Stored entries
%%
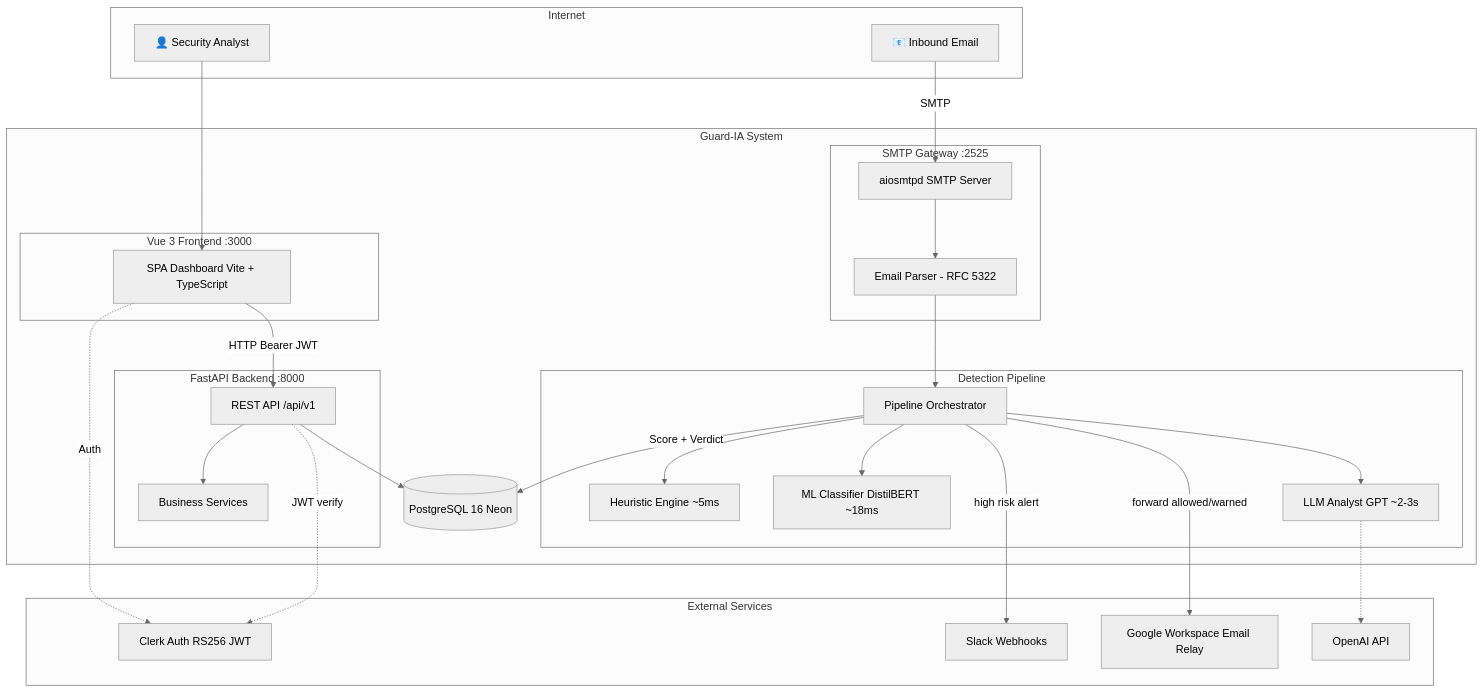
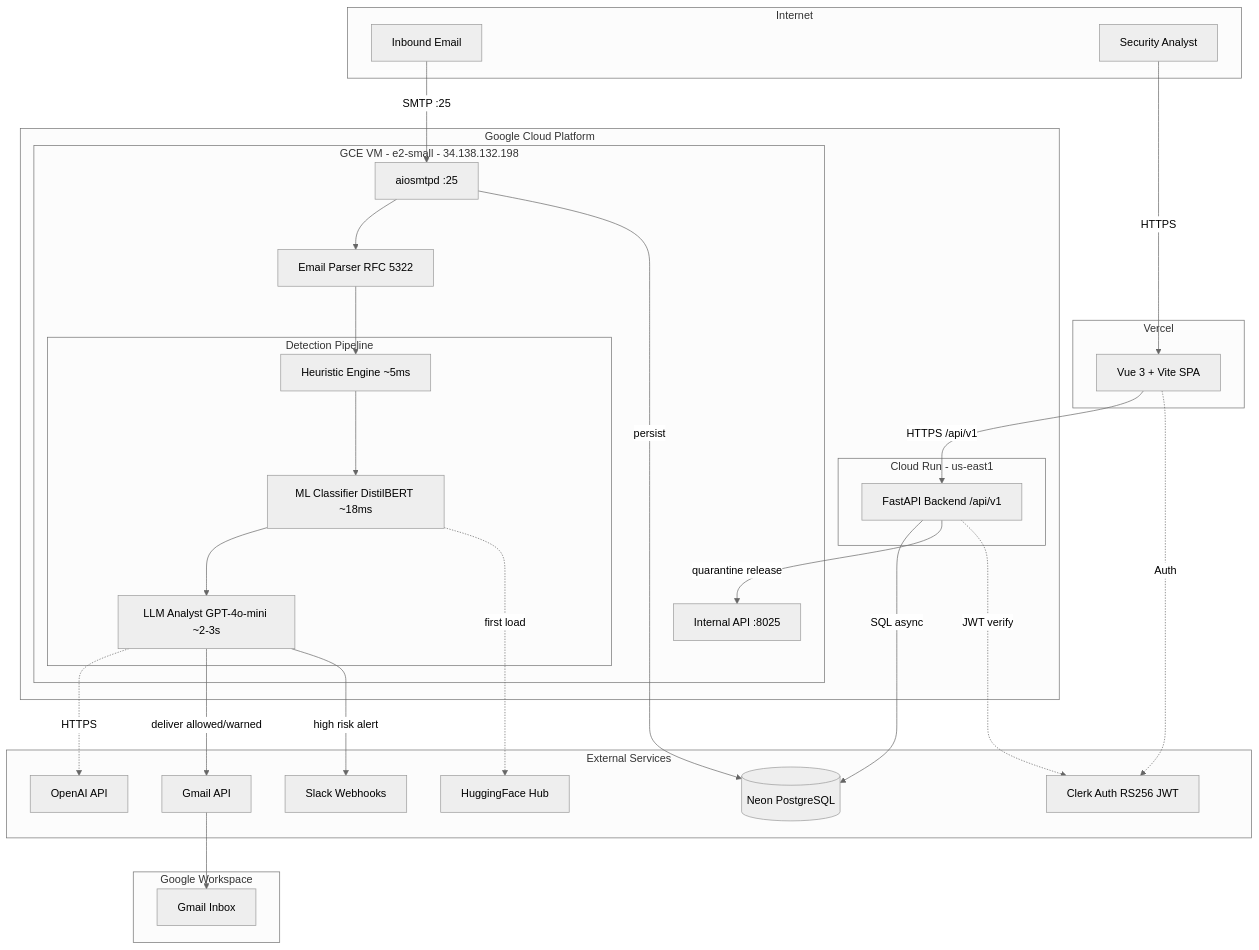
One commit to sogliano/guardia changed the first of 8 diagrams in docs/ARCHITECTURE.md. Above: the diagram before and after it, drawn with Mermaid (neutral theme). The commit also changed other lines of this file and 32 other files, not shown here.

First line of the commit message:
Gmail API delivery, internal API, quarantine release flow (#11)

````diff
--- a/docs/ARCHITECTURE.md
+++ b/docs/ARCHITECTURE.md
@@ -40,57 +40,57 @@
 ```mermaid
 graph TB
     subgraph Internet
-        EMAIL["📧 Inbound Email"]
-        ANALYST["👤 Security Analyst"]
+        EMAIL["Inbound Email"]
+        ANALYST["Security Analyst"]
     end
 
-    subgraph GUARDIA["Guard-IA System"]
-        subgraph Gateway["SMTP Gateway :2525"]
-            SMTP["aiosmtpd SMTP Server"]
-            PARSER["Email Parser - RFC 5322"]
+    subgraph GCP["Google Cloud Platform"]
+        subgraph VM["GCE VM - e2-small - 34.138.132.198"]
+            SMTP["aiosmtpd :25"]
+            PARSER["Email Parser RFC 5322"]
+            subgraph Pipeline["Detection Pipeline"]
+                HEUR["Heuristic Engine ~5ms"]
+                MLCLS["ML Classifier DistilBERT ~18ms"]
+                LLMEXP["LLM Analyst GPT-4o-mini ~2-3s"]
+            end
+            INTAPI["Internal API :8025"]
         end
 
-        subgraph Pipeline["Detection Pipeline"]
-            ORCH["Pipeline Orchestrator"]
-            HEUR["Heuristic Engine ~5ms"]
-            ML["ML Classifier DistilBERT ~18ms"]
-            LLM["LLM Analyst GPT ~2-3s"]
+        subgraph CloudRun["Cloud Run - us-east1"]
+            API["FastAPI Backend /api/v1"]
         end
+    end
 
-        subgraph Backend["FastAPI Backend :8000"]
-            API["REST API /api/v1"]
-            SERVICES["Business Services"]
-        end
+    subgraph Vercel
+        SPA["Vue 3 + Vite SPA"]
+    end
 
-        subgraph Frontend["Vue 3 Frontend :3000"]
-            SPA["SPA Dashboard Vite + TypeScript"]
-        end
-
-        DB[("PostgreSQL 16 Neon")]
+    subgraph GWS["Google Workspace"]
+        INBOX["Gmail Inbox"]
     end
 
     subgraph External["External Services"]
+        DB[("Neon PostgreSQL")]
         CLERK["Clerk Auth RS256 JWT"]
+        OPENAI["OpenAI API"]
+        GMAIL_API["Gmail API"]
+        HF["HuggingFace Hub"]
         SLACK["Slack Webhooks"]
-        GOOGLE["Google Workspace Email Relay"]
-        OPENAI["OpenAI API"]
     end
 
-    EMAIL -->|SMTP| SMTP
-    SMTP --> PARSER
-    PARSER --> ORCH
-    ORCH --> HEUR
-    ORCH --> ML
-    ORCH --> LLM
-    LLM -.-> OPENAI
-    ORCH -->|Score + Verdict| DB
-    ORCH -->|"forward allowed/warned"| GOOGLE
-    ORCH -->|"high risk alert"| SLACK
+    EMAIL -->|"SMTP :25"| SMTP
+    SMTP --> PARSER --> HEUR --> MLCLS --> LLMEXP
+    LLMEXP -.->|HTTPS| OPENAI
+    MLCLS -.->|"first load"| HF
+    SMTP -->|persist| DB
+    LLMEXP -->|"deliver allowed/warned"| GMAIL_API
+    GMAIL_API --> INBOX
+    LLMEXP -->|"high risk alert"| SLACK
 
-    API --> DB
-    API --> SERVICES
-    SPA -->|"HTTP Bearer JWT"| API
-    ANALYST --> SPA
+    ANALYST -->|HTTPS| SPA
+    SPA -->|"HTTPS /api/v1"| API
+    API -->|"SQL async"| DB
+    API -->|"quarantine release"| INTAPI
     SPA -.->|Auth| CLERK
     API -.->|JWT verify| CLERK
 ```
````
%%
%%
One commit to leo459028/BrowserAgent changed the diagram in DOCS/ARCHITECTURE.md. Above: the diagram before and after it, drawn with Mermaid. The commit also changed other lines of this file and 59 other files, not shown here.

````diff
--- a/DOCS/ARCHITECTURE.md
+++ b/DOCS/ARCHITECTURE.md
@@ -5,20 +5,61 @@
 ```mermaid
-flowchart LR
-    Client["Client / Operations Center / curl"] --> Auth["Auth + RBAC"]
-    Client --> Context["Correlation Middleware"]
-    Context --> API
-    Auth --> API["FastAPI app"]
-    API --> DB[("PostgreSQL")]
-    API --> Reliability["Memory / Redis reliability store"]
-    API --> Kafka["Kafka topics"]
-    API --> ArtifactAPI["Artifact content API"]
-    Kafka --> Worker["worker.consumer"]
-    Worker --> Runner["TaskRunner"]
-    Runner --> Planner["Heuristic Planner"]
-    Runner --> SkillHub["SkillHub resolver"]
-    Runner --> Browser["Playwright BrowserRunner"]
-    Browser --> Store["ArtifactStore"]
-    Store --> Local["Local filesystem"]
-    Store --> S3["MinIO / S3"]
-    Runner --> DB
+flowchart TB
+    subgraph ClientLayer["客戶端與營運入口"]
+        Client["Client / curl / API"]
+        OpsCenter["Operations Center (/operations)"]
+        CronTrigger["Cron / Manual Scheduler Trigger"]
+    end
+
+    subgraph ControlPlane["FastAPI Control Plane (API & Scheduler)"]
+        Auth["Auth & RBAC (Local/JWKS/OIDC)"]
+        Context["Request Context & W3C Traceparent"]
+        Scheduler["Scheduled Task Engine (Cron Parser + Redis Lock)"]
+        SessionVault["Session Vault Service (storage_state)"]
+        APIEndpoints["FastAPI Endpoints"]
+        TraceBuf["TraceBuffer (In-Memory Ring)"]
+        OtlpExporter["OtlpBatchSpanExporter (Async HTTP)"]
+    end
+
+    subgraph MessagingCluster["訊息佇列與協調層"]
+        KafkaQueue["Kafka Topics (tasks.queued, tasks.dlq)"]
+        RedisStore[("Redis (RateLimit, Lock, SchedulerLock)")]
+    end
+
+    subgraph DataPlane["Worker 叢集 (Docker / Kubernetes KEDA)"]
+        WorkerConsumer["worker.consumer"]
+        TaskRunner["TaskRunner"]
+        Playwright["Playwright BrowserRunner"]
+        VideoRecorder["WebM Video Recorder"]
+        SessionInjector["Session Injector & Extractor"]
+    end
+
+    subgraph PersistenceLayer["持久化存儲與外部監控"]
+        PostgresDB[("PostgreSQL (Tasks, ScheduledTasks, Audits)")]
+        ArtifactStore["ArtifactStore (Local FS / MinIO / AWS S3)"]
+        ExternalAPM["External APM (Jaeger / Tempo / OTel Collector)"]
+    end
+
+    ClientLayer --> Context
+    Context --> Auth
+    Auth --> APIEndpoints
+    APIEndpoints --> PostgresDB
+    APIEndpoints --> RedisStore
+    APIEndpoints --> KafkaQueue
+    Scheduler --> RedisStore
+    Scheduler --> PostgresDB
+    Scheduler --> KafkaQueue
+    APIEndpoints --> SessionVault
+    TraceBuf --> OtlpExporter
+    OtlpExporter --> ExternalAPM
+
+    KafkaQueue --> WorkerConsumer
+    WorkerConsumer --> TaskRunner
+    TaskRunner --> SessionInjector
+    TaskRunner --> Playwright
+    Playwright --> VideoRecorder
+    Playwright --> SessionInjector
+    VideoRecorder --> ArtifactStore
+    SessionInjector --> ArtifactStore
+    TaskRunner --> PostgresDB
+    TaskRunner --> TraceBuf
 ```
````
%%
%%
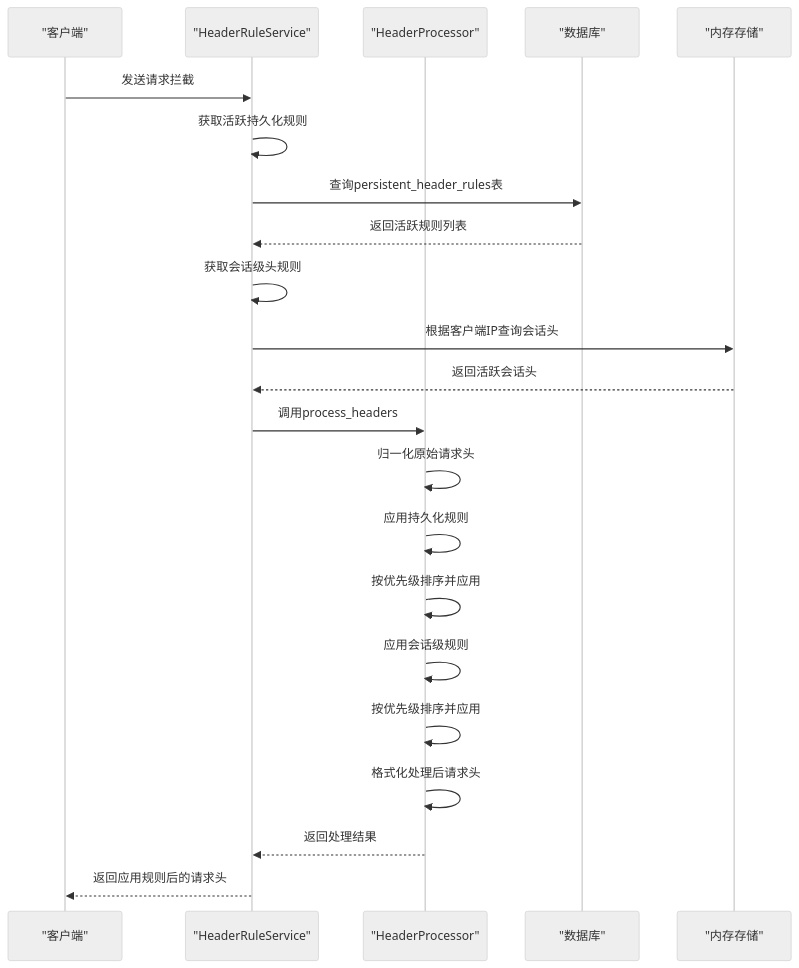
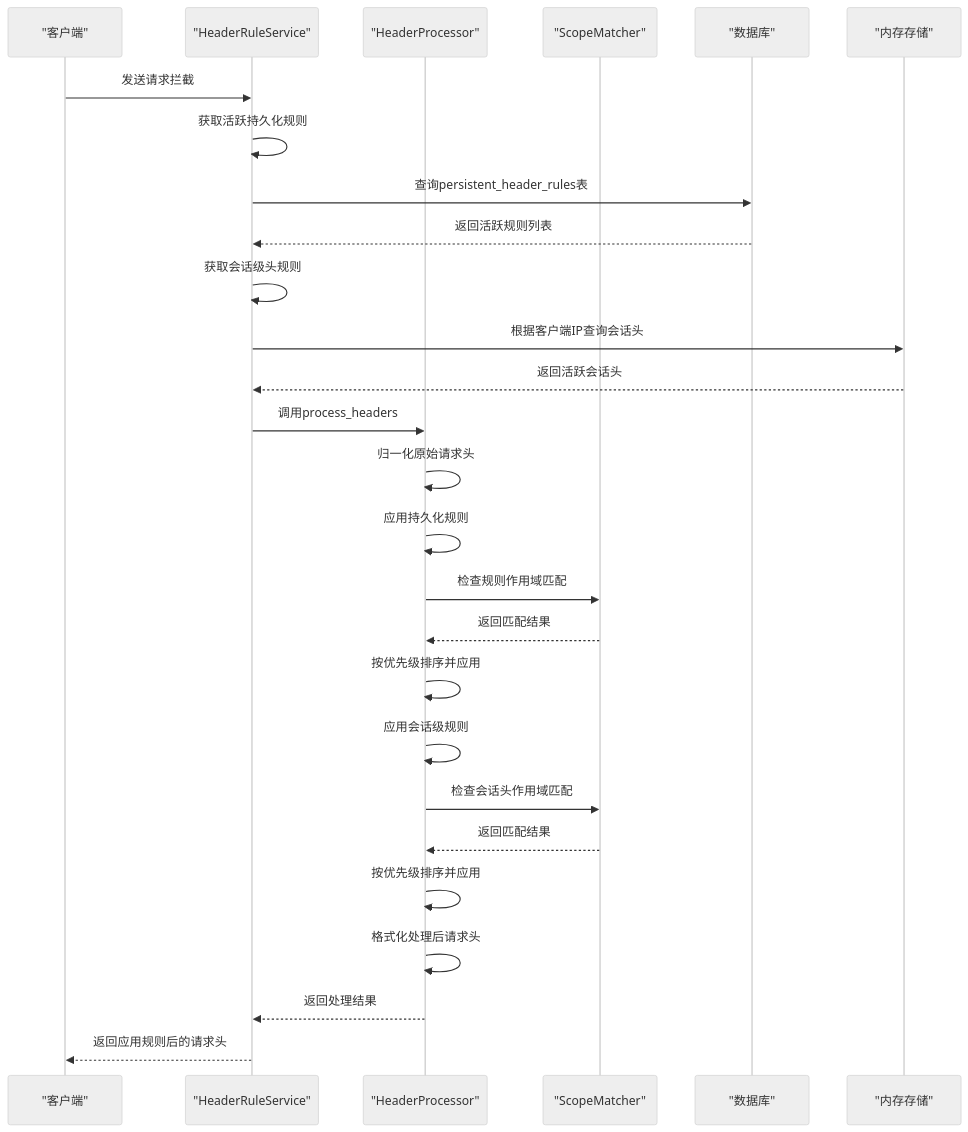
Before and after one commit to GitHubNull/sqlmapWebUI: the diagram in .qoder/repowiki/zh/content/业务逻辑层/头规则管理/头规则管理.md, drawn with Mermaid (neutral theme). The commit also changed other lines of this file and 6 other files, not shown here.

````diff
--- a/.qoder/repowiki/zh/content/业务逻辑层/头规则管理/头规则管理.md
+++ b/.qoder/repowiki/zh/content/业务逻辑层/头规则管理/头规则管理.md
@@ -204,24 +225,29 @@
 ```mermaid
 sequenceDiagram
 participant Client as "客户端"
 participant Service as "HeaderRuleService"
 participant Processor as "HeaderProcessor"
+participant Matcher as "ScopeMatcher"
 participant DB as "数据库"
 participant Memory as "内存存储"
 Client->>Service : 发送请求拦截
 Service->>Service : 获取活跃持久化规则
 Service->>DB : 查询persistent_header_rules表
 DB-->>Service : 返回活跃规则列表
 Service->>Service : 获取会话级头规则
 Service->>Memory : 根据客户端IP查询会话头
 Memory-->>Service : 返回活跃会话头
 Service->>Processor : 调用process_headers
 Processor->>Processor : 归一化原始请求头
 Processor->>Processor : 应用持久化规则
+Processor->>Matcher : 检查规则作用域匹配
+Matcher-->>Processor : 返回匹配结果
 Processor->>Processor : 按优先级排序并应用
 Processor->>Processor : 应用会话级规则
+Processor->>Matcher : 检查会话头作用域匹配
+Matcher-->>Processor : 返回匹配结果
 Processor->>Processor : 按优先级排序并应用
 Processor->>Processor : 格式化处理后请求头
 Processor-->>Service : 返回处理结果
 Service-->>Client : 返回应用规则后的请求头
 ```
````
%%
* TASK REQUIREMENTS: Please go over the data above and copy each line with "MLCLS" in it.

* WRITTEN SOLUTION:
+                MLCLS["ML Classifier DistilBERT ~18ms"]
+    SMTP --> PARSER --> HEUR --> MLCLS --> LLMEXP
+    MLCLS -.->|"first load"| HF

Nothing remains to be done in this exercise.